I mean, when you think about it was like the, and somehow it got lost. But now it’s, you know, coming coming back, of course. So that’s really the that’s what I loved about it. And when an organization like when a CEO, get his organization, or her organization, to just people die properly, let go, you know, get the ego get what evil spirit out of the way, have parents selfishness vanish. It’s an amazing organization, speed of decisions, speed of execution, alignment. So I love I love that. So we just keep researching that and having fun.

Nicole: That’s fantastic. Yeah. So I work with a tool called the tilt. And that work is by a woman named Pam Boney. And in there, she talks about how you have to move ego out. And so the fears that she speaks about are, you know, the fear of not being approved the fear of not having security, the fear of not achieving things like that, what what are the fears associated with the samurai where he wants to, you know, let that die. What are the specific fears they talk about in there? I think that’s really interesting, because I totally agree. When you said things go faster, faster. I got the Speed of Trust in my mind by Stephen Covey, Jr. Like immediately. So everybody write that down. That’s an excellent book as well. But what are the fears that and how do we actually let them go? This is so fascinating.
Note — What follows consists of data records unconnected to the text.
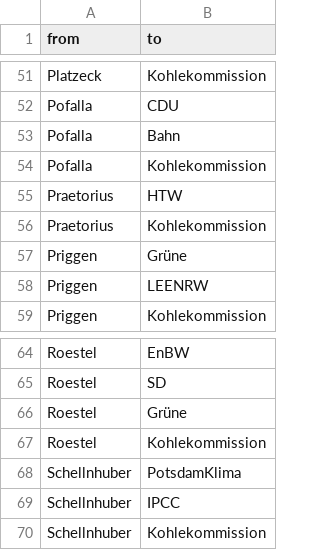
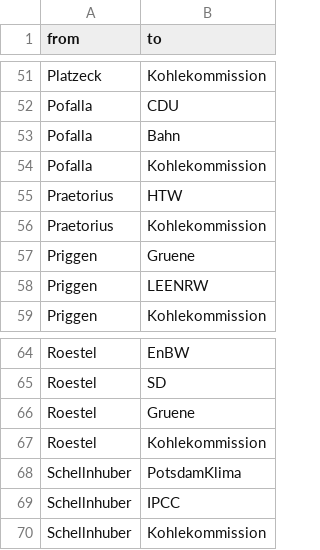
Before and after one commit to m0rpinator/Testat_sb274, a CSV file: edgelist.csv, drawn as a sheet; only a part is shown, gaps mark what is left out; the diff names each change by its address in the sheet, - before the commit and + after, or states it on an @@ line.

```diff
--- a/edgelist.csv
+++ b/edgelist.csv
-B57 (to): Grüne
+B57 (to): Gruene
-B66 (to): Grüne
+B66 (to): Gruene
```
Also changed, not shown: nodelist.csv.
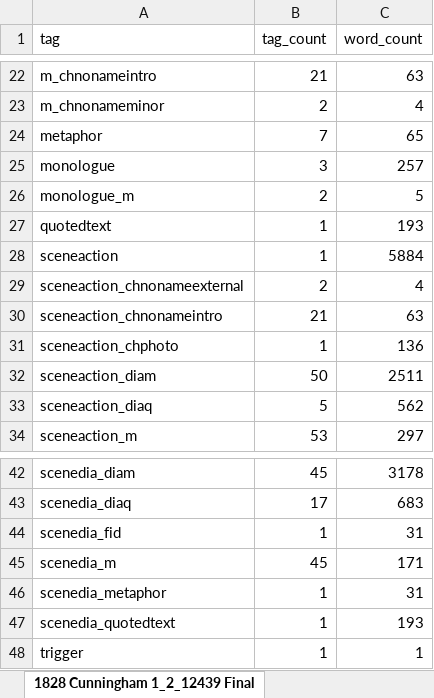
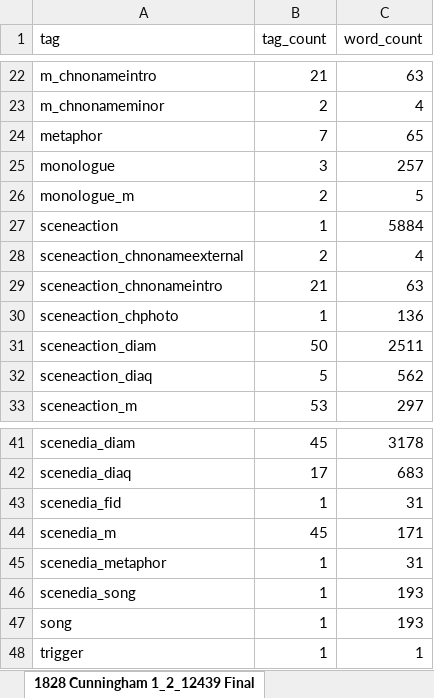
Before and after one commit to aculich/novel-scenification, an Excel workbook: data/tag_counts_summary.xlsx, sheet 1828 Cunningham 1_2_12439 Final, drawn as a sheet; only a part is shown, gaps mark what is left out; values as stored, in another font and other column widths than the file's, no cell formats; removed rows and columns are numbered as before the commit, all else as after; the diff names each change by its address in the sheet, - before the commit and + after, or states it on an @@ line.

```diff
--- a/data/tag_counts_summary.xlsx (sheet 1828 Cunningham 1_2_12439 Final)
+++ b/data/tag_counts_summary.xlsx (sheet 1828 Cunningham 1_2_12439 Final)
-row 27: quotedtext | 1 | 193
-A46 (tag): scenedia_quotedtext
+A46 (tag): scenedia_song
+row 47: song | 1 | 193
```
Also changed, not shown: sheet Summary Freq Words, sheet Summary Freq Tags, sheet Summary All Tags, sheet Summary Included Tags, sheet Summary Excluded Tags, cell formats, 3 other files.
Don: Oh, the, the fears all our, you know, the genetically based I mean, we were a grouping species. If we’re not part of the group, we die. And so therefore, we want to look like we achieved we want to like, we want to want to be liked, right, we want to be a valuable part of the group. And when we lose that, or we think we’re losing that and ends up causing a lot of political behavior. So when we looked at these dysfunctional behaviors, they were all appropriate behaviors appropriate to the ego reverted for genetic warfare, which is basically staying alive, so you can replicate your data. And what was neat about that is once we understood its primal source, we could now look at how to eradicate it. And I think the neurological shift was that a leader has to create, and we stole this from the Vikings. We stole everything from ancient leaders, so I’m not taking any credit for this.
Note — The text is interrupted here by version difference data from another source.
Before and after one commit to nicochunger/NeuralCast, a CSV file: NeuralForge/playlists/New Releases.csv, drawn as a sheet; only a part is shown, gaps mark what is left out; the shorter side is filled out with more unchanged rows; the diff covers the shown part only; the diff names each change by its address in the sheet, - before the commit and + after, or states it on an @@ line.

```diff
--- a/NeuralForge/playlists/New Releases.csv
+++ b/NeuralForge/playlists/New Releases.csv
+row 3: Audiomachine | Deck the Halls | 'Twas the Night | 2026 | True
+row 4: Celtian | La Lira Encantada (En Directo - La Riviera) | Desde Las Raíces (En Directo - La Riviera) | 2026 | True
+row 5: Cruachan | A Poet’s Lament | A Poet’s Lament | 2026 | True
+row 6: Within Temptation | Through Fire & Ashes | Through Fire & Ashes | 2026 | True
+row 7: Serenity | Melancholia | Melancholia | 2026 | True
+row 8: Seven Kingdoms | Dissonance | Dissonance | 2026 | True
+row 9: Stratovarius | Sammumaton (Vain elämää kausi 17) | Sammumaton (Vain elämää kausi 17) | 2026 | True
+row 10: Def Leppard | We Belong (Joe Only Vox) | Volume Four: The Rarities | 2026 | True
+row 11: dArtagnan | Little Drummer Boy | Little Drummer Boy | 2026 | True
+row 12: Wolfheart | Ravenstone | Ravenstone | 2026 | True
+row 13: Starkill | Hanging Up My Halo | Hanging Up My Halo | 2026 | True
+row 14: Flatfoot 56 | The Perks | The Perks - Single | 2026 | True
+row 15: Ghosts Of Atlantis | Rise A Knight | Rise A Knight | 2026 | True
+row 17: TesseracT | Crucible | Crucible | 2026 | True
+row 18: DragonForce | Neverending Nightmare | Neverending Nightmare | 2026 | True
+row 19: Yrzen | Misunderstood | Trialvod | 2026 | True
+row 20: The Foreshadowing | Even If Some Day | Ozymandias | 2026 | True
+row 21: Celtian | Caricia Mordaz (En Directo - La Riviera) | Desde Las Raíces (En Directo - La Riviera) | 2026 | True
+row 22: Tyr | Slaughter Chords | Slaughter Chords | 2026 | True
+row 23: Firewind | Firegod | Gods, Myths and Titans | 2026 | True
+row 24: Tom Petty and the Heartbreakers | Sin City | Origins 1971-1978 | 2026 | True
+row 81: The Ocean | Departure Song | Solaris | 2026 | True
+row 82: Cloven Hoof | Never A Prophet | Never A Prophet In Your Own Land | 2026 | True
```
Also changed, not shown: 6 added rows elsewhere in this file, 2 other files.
Nicole: That’s okay. They’re not around anyways.

Don: But they, they created this thing called like a compelling saga to put a name on it. And that was really the thing I think the samurai were trying to teach is, how can you have a cause that’s greater than your ego, so you commit suicide to the egos agenda. So how we get rid of it is, of course doing that. And when you look throughout history, it was very evident, you know, masses of people coming together for a cause that they’re willing to die for. So this is the oldest message. So these fears are the oldest fears. I mean, we’ve struggled with him since you know, Socrates, Aristotle, I mean, just go back through history. It’s not new, where our bodies are still, you know, 20 million years old, and they’re still functioning that way. 

So but getting in touch with that, I just, I got a lot of, I learned a lot from people like David Buss who did a lot of pioneering work, probably one of the best evolutionary psychologists research researchers out there. And yeah, I mean, I wish I could make it more complicated, but it wasn’t, it’s who we are. It worked selfish, and the afraid, stayed alive longer. And now we’re here. And but we’re trying to run a company, and how to get rid of this evil spirit. And I think that’s where the death comes in. So we’re dealing with management theories that have been lasting for 5000 years, and we putting, it’s nice, because we have, we’re putting more I think, insight into that, because you see a lot of books on, you know, you know, start with why or, you know, how do we which actually interesting. 

If you came in with a concentration camp a Nazi work with Viktor Frankl, which I thought was wow, I mean, you know, even in these laboratories that are most hideous, you know, we still find part of ourselves that has been there for 1000s of years. And all we’re doing is codifying it, allowing CEOs and executives to use it to grow their businesses faster and, and doing it in a way that contributes to the world. Healthy employee behavior, and all those things that we really want out of the group, we want to be with.

Nicole: Yeah, so this becoming becoming Samurai? Did I get it right? I want to make sure the listeners hear it. Okay. And they can, and they can visit your website to sign up and be part of this course. So what is what is your website address?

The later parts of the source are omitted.